# Assignment
Identify each line below containing the string "grid" and copy it.

START Exercise material

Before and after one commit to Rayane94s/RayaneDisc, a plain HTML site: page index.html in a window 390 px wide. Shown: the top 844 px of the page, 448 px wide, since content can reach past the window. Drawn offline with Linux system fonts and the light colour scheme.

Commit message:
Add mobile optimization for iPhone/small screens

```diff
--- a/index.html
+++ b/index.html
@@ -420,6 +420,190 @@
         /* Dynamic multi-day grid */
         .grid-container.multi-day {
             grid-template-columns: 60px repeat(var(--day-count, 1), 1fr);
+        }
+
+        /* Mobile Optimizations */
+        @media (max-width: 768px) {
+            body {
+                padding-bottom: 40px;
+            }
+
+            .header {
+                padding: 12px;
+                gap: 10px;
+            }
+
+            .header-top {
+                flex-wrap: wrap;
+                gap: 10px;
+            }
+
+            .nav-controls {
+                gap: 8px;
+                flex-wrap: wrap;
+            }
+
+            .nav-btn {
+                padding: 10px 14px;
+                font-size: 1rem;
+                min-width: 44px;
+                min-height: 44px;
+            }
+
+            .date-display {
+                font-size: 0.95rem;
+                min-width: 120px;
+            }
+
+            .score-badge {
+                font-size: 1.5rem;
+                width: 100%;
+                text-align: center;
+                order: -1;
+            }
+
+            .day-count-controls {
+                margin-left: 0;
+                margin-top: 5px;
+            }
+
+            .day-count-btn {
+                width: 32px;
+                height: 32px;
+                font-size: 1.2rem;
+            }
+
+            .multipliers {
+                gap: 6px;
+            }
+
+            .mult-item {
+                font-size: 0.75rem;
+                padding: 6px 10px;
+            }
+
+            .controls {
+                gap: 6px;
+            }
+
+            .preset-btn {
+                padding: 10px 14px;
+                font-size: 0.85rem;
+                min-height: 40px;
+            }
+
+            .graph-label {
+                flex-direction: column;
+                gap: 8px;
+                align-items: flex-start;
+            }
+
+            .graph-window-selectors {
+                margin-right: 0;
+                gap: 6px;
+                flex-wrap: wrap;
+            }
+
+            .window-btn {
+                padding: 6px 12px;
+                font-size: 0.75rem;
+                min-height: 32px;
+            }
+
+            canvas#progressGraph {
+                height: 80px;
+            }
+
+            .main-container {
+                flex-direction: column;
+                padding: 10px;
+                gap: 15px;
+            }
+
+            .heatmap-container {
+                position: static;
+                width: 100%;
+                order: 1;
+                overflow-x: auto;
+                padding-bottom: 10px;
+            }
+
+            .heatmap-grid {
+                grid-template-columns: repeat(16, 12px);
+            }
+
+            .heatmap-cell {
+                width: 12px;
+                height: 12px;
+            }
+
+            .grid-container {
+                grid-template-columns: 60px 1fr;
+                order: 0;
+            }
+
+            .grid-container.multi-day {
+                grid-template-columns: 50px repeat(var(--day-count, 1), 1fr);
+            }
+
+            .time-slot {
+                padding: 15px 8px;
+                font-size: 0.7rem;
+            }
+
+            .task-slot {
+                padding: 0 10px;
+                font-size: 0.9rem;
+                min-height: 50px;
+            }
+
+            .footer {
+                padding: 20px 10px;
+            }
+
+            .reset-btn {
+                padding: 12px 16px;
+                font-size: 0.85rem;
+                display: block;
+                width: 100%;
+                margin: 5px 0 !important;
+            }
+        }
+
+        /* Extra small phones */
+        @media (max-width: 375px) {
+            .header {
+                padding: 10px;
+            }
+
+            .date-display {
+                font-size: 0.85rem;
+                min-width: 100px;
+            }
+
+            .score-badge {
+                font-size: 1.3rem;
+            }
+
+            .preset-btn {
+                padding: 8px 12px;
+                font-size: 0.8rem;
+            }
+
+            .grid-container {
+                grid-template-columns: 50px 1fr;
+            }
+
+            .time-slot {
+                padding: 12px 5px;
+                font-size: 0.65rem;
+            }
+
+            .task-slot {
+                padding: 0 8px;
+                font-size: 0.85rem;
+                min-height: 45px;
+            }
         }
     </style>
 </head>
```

END Exercise material

# Exercise response
         /* Dynamic multi-day grid */
         .grid-container.multi-day {
             grid-template-columns: 60px repeat(var(--day-count, 1), 1fr);
+            .heatmap-grid {
+                grid-template-columns: repeat(16, 12px);
+            .grid-container {
+                grid-template-columns: 60px 1fr;
+            .grid-container.multi-day {
+                grid-template-columns: 50px repeat(var(--day-count, 1), 1fr);
+            .grid-container {
+                grid-template-columns: 50px 1fr;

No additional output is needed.